  6. Another Misclassification Win For Gig Economy Businesses – In another victory for gig economy companies reliant upon the independent contractor business model, a Pennsylvania federal court ruled on April 11 that a collection of UberBLACK drivers were properly classified as contractors and could not maintain wage and hour claims against the ride-sharing company. Here are the top 10 things you can glean from the Razak v. Uber Technologies  decision (read more here).

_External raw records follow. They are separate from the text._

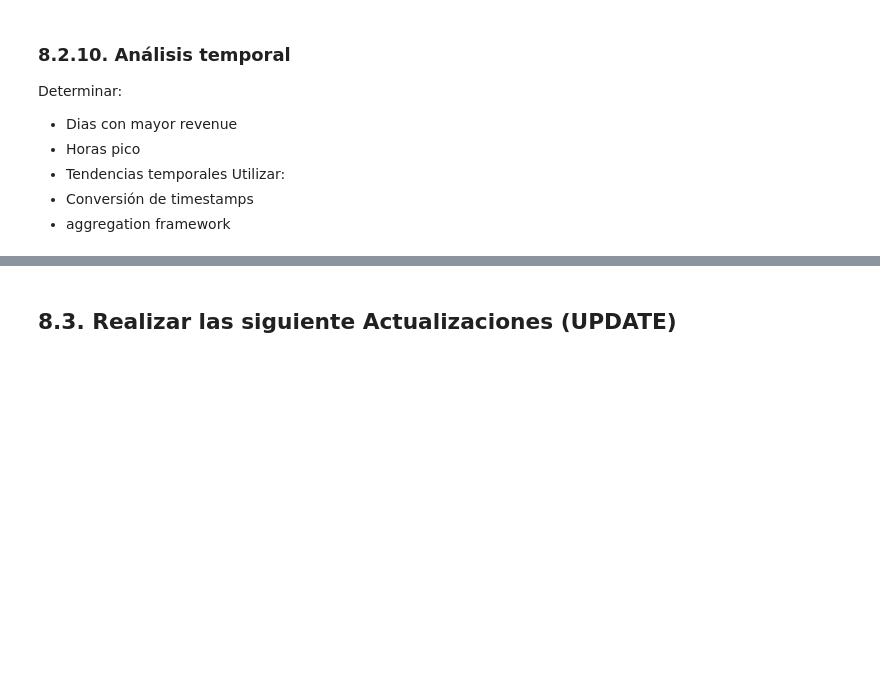
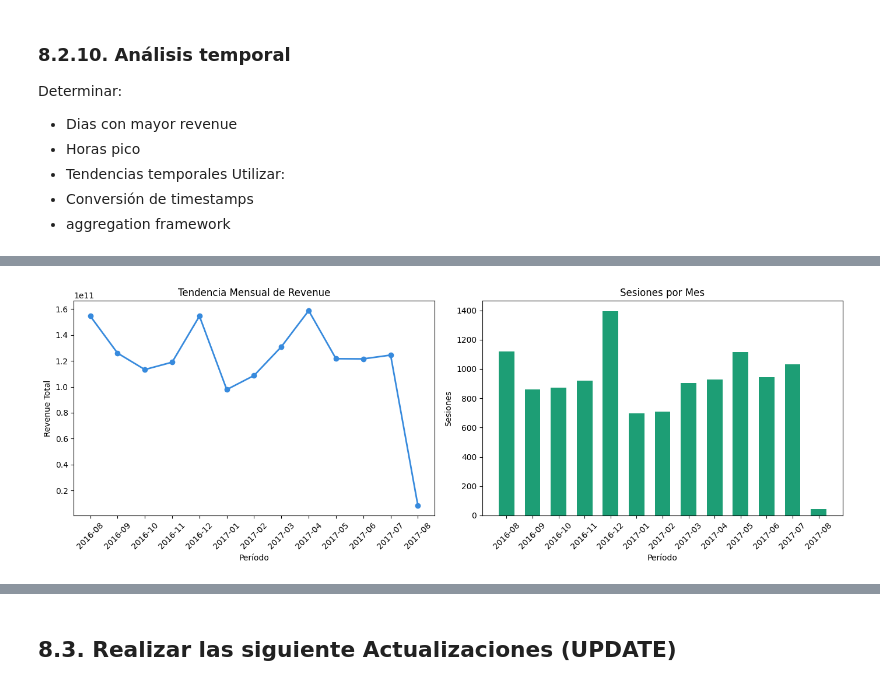
Before and after one commit to pjcarriel/Trabajos_Grupo_Notebook, a Jupyter notebook: TallerGrupo01.ipynb, the cells around one changed output, grey strips where cells are left out. Drawn from its saved outputs; the diff is of its cells as text; code cells hidden in the pictures; blank space fills up the shorter version.

```diff
--- a/TallerGrupo01.ipynb
+++ b/TallerGrupo01.ipynb
@@ -885,3 +1547,80 @@ Determinar:
 Utilizar:
 - Conversión de timestamps
 - aggregation framework
+# %%
+import pandas as pd
+import matplotlib.pyplot as plt
+
+# ── Tendencia mensual
+pipeline_mensual = [
+    {"$match": {"totals.transactionRevenue": {"$exists": True, "$ne": None}}},
+    {"$addFields": {
+        "year":  {"$substr": [{"$toString": "$date"}, 0, 4]},
+        "month": {"$substr": [{"$toString": "$date"}, 4, 2]}
+    }},
+    {"$group": {
+        "_id": {"year": "$year", "month": "$month"},
+        "totalRevenue": {"$sum": {"$toDouble": "$totals.transactionRevenue"}},
+        "sesiones":     {"$sum": 1}
+    }},
+    {"$sort": {"_id.year": 1, "_id.month": 1}}
+]
+
+mensual = list(sessions.aggregate(pipeline_mensual))
+df_mensual = pd.DataFrame([{
+    "Período":  f"{r['_id']['year']}-{r['_id']['month']}",
+    "Revenue":  round(r["totalRevenue"], 0),
+    "Sesiones": r["sesiones"]
+} for r in mensual])
+
+# ── Top 10 días con mayor revenue
+pipeline_dias = [
+    {"$match": {"totals.transactionRevenue": {"$exists": True, "$ne": None}}},
+    {"$group": {
+        "_id":          "$date",
+        "totalRevenue": {"$sum": {"$toDouble": "$totals.transactionRevenue"}},
+        "sesiones":     {"$sum": 1}
+    }},
+    {"$sort":  {"totalRevenue": -1}},
+    {"$limit": 10}
+]
+
+dias = list(sessions.aggregate(pipeline_dias))
+
+print("=" * 55)
+print("  ANÁLISIS TEMPORAL")
+print("=" * 55)
+print(f"\n📅 Top 10 días con mayor revenue:\n")
+print(f"{'Fecha':<12} {'Revenue Total':>15} {'Sesiones':>10}")
+print("-" * 40)
+for r in dias:
+    print(f"{str(r['_id']):<12} ${r['totalRevenue']:>14,.0f} {r['sesiones']:>10,}")
+
+print(f"\n📆 Tendencia mensual:\n")
+print(df_mensual.to_string(index=False))
+
+# ── Gráfico tendencia mensual
+fig, axes = plt.subplots(1, 2, figsize=(14, 5))
+
+axes[0].plot(df_mensual["Período"], df_mensual["Revenue"],
+             marker="o", color="#378ADD", linewidth=2)
+axes[0].set_title("Tendencia Mensual de Revenue")
+axes[0].set_xlabel("Período")
+axes[0].set_ylabel("Revenue Total")
+axes[0].tick_params(axis="x", rotation=45)
+
+axes[1].bar(df_mensual["Período"], df_mensual["Sesiones"],
+            color="#1D9E75", width=0.6)
+axes[1].set_title("Sesiones por Mes")
+axes[1].set_xlabel("Período")
+axes[1].set_ylabel("Sesiones")
+axes[1].tick_params(axis="x", rotation=45)
+
+plt.tight_layout()
+plt.show()
+
+mejor_mes = df_mensual.loc[df_mensual["Revenue"].idxmax()]
+print(f"\n💡 Mes con mayor revenue : {mejor_mes['Período']}")
+print(f"   Revenue total         : ${mejor_mes['Revenue']:,.0f}")
+print(f"   Sesiones              : {mejor_mes['Sesiones']:,}")
+# %% [output]
@@ -887,0 +1644 @@ Utilizar:
+[figure, added]
```
Also changed, not shown: parts of 42 cells of this notebook.
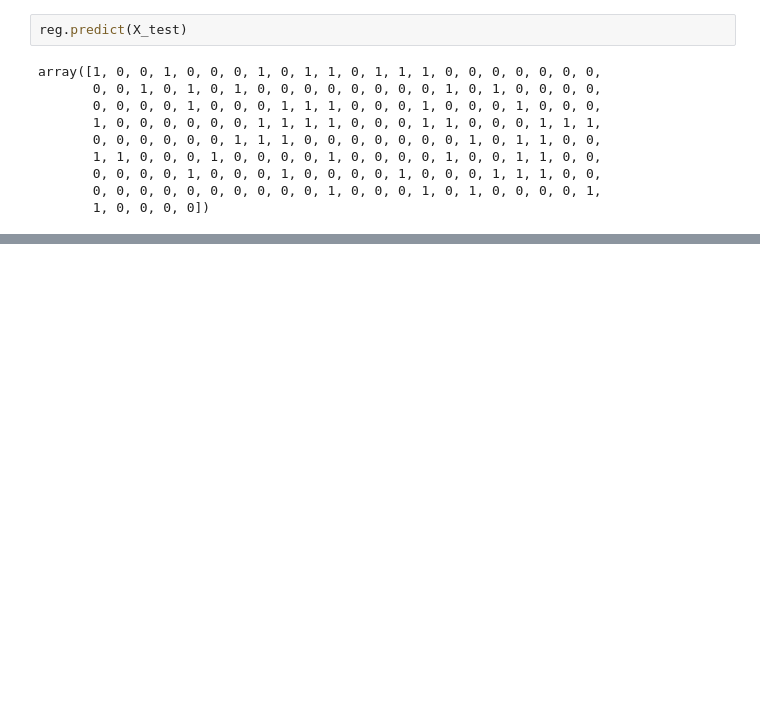
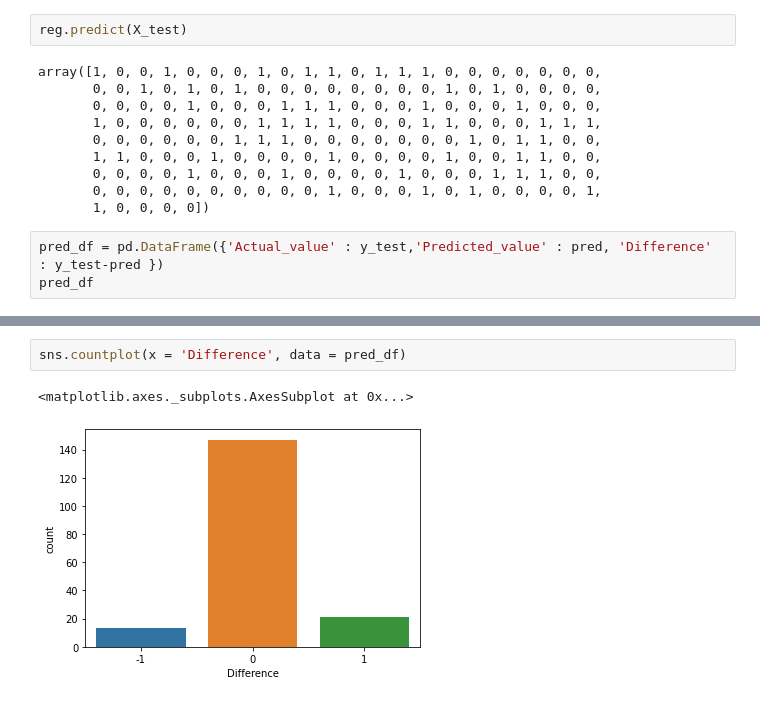
Before and after one commit to sachinkavindaa/Machine-learning-with-Python, a Jupyter notebook: ML/Diabetes/Logistic Regression/Diabates_LogisticRegression.ipynb, the cells around one changed output, grey strips where cells are left out. Drawn from its saved outputs; the diff is of its cells as text; blank space fills up the shorter version.

```diff
--- a/ML/Diabetes/Logistic Regression/Diabates_LogisticRegression.ipynb
+++ b/ML/Diabetes/Logistic Regression/Diabates_LogisticRegression.ipynb
@@ -190,3 +195,6 @@ array([1, 0, 0, 1, 0, 0, 0, 1, 0, 1, 1, 0, 1, 1, 1, 0, 0, 0, 0, 0, 0, 0,
        0, 0, 0, 0, 1, 0, 0, 0, 1, 0, 0, 0, 0, 1, 0, 0, 0, 1, 1, 1, 0, 0,
        0, 0, 0, 0, 0, 0, 0, 0, 0, 0, 1, 0, 0, 0, 1, 0, 1, 0, 0, 0, 0, 1,
        1, 0, 0, 0, 0])
+# %%
+pred_df = pd.DataFrame({'Actual_value' : y_test,'Predicted_value' : pred, 'Difference' : y_test-pred })
+pred_df
@@ -192,0 +221,5 @@ array([1, 0, 0, 1, 0, 0, 0, 1, 0, 1, 1, 0, 1, 1, 1, 0, 0, 0, 0, 0, 0, 0,
+# %%
+sns.countplot(x = 'Difference', data = pred_df)
+# %% [output]
+<matplotlib.axes._subplots.AxesSubplot at 0x...>
+[figure, added]
```
Also changed, not shown: parts of 4 cells of this notebook, 6 other files.
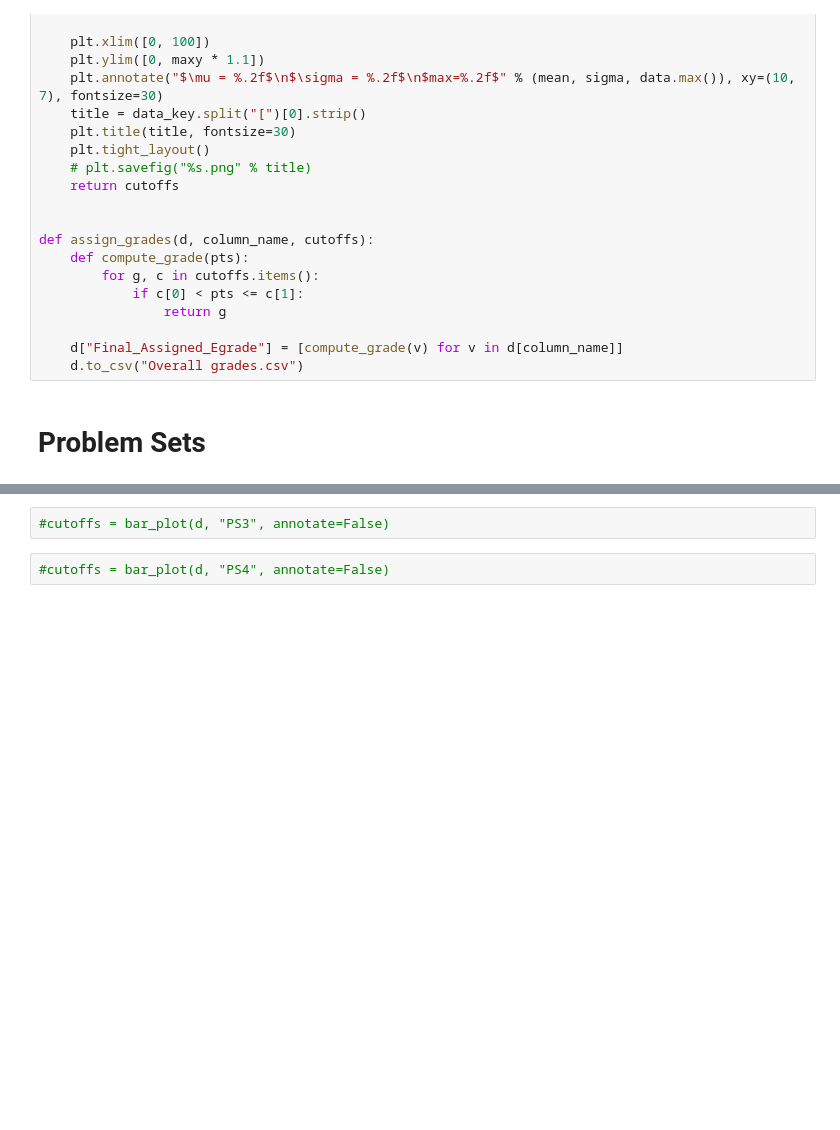
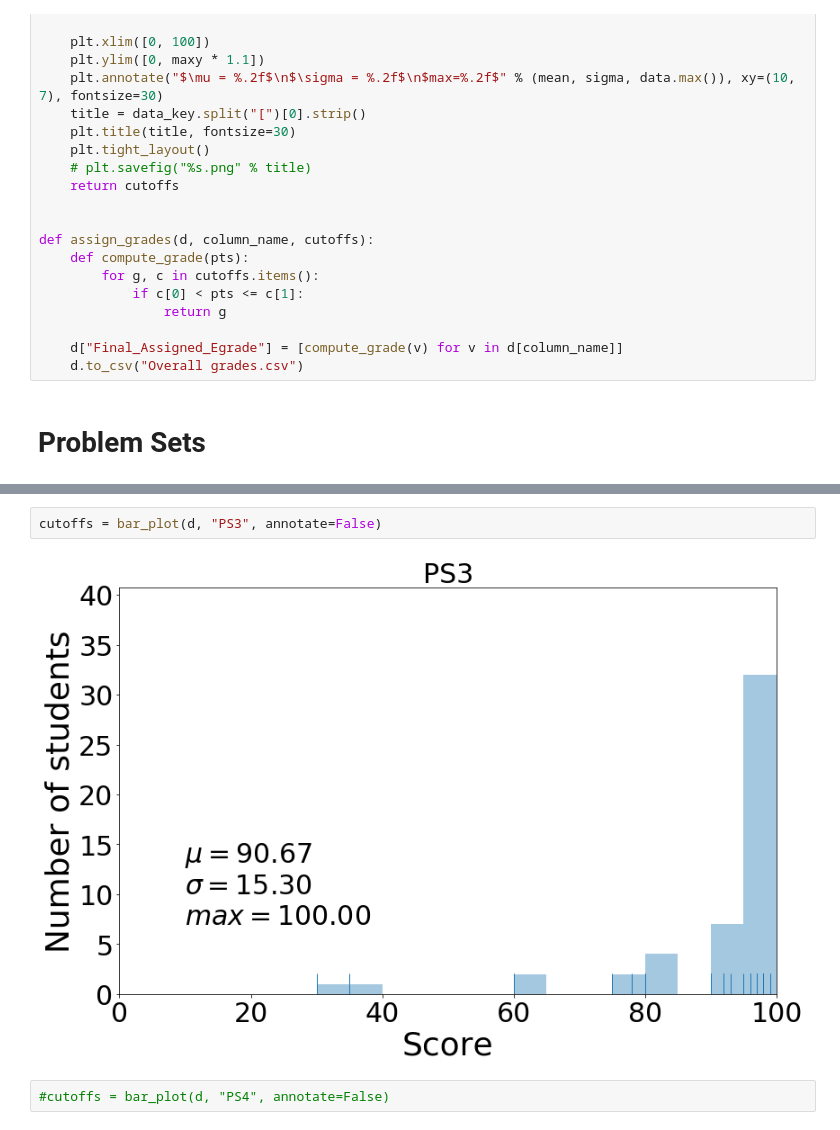
Before and after one commit to materialsvirtuallab/nano106, a Jupyter notebook: grades/Spring2019/NANO106_Grades_Spring2019.ipynb, the cells around one changed output, grey strips where cells are left out. Saved outputs shown, nothing was run; the diff lists cells and outputs as text; blank space fills up the shorter version.

```diff
--- a/grades/Spring2019/NANO106_Grades_Spring2019.ipynb
+++ b/grades/Spring2019/NANO106_Grades_Spring2019.ipynb
@@ -159,5 +161,7 @@ cutoffs = bar_plot(d, "PS1", annotate=False)
 # %%
-#cutoffs = bar_plot(d, "PS3", annotate=False)
+cutoffs = bar_plot(d, "PS3", annotate=False)
+# %% [output]
+[figure, added]
 # %%
 #cutoffs = bar_plot(d, "PS4", annotate=False)
 # %% [markdown]
```
Also changed, not shown: parts of 7 cells of this notebook.
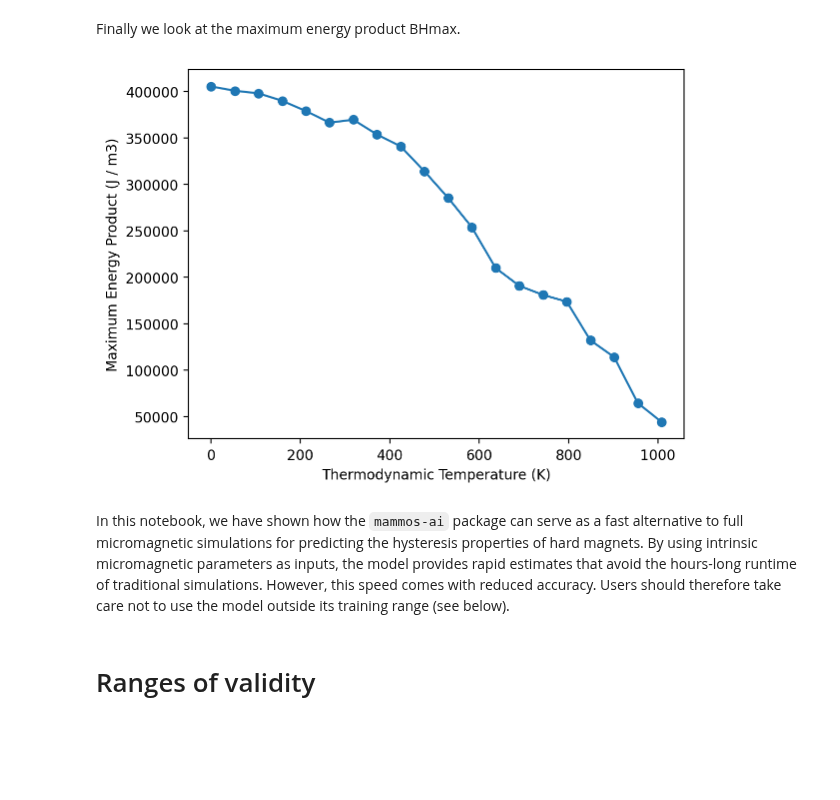
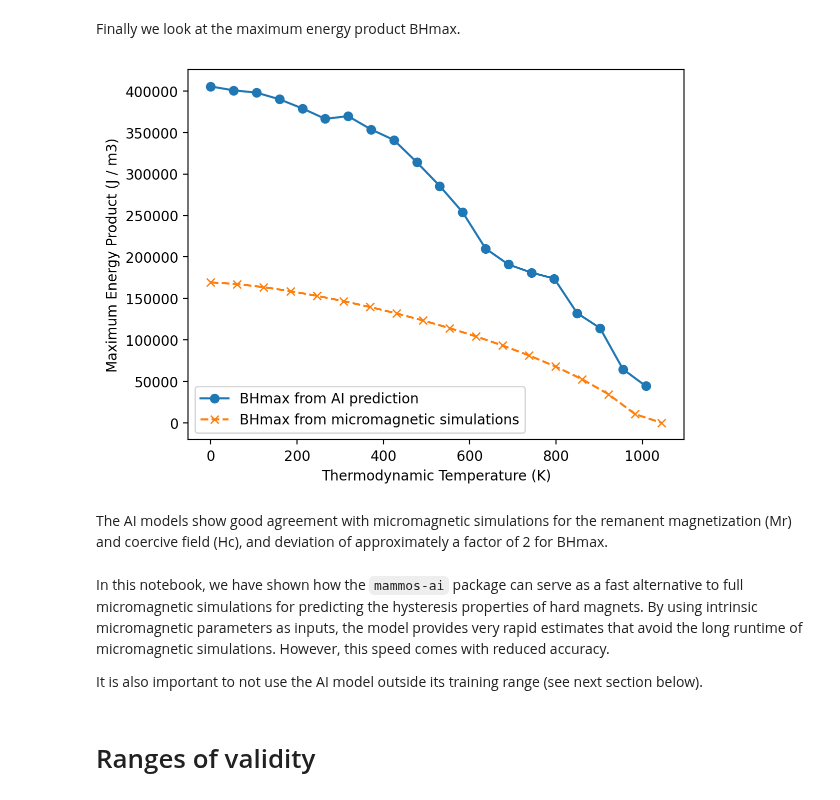
Before and after one commit to MaMMoS-project/mammos, a Jupyter notebook: examples/hard-magnet-ai-surrogate-model.ipynb, the cells around one changed output. Drawn from its saved outputs; the diff is of its cells as text; code cells hidden in the pictures; blank space fills up the shorter version.

```diff
--- a/examples/hard-magnet-ai-surrogate-model.ipynb
+++ b/examples/hard-magnet-ai-surrogate-model.ipynb
@@ -115,0 +116,3 @@ We known that the remanence Mr for hard magnets is approximately the saturation
+# %%
+properties_mumag = me.io.entities_from_file("data/hard-magnet-ai-surrogate-model/hystloop_extrinsic_properties.csv")
+properties_mumag
@@ -132,13 +167,25 @@ plt.ylabel(me.Hc().axis_label);
 # %% [markdown]
 Finally we look at the maximum energy product BHmax.
 # %%
-plt.plot(T, results_ai.BHmax.value, linestyle="-", marker="o")
+plt.plot(T, results_ai.BHmax.value, linestyle="-", marker="o", label="BHmax from AI prediction")
+plt.plot(
+    properties_mumag.T.value,
+    properties_mumag.BHmax.value,
+    linestyle="--",
+    marker="x",
+    label="BHmax from micromagnetic simulations",
+)
 plt.xlabel(me.T().axis_label)
-plt.ylabel(me.BHmax().axis_label);
+plt.ylabel(me.BHmax().axis_label)
+plt.legend();
 # %% [output]
-[figure, old version]
+[figure, new version]
+# %% [markdown]
+The AI models show good agreement with micromagnetic simulations for the remanent magnetization (Mr) and coercive field (Hc), and deviation of approximately a factor of 2 for BHmax.
 # %% [markdown]
-In this notebook, we have shown how the `mammos-ai` package can serve as a fast alternative to full micromagnetic simulations for predicting the hysteresis properties of hard magnets. By using intrinsic micromagnetic parameters as inputs, the model provides rapid estimates that avoid the hours-long runtime of traditional simulations. However, this speed comes with reduced accuracy. Users should therefore take care not to use the model outside its training range (see below).
+In this notebook, we have shown how the `mammos-ai` package can serve as a fast alternative to full micromagnetic simulations for predicting the hysteresis properties of hard magnets. By using intrinsic micromagnetic parameters as inputs, the model provides very rapid estimates that avoid the long runtime of micromagnetic simulations. However, this speed comes with reduced accuracy.
+
+It is also important to not use the AI model outside its training range (see next section below).
 # %% [markdown]
 # Ranges of validity
 # %% [markdown]
```
Also changed, not shown: parts of 8 cells of this notebook, 1 other file.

  7. And the H-1B Goes To ... USCIS Completes the FY2019 Annual H-1B Lottery Selection Process – Were you one of the lucky few to "win" one of the 85,000 H-1B visa numbers in this year's random selection process held by the U.S. Citizenship and Immigration Services (USCIS) lottery? The USCIS held its annual lottery drawing on April 11 to pick the congressionally mandated 65,000 Bachelor's cap and 20,000 Master's cap petitions that will be processed this year for the 2019 fiscal year. The agency will begin sending out receipt notices for the selected petitions. As in years past, the USCIS will reject and return all unselected petitions with the uncashed filing fee checks. The agency announced that it received 190,098 H-1B petitions during the 2018 lottery application period. This is the second year in which we have seen a decline in the number of H-1B petitions submitted under this annual lottery process (down from 199,000 in FY2018 and 236,000 in FY2017). This downward trend may represent a reluctance by U.S. employers to invest in foreign workers, perhaps due to increased visa costs, security concerns, and concerns about the future of immigration legislation under the Trump administration (read more here).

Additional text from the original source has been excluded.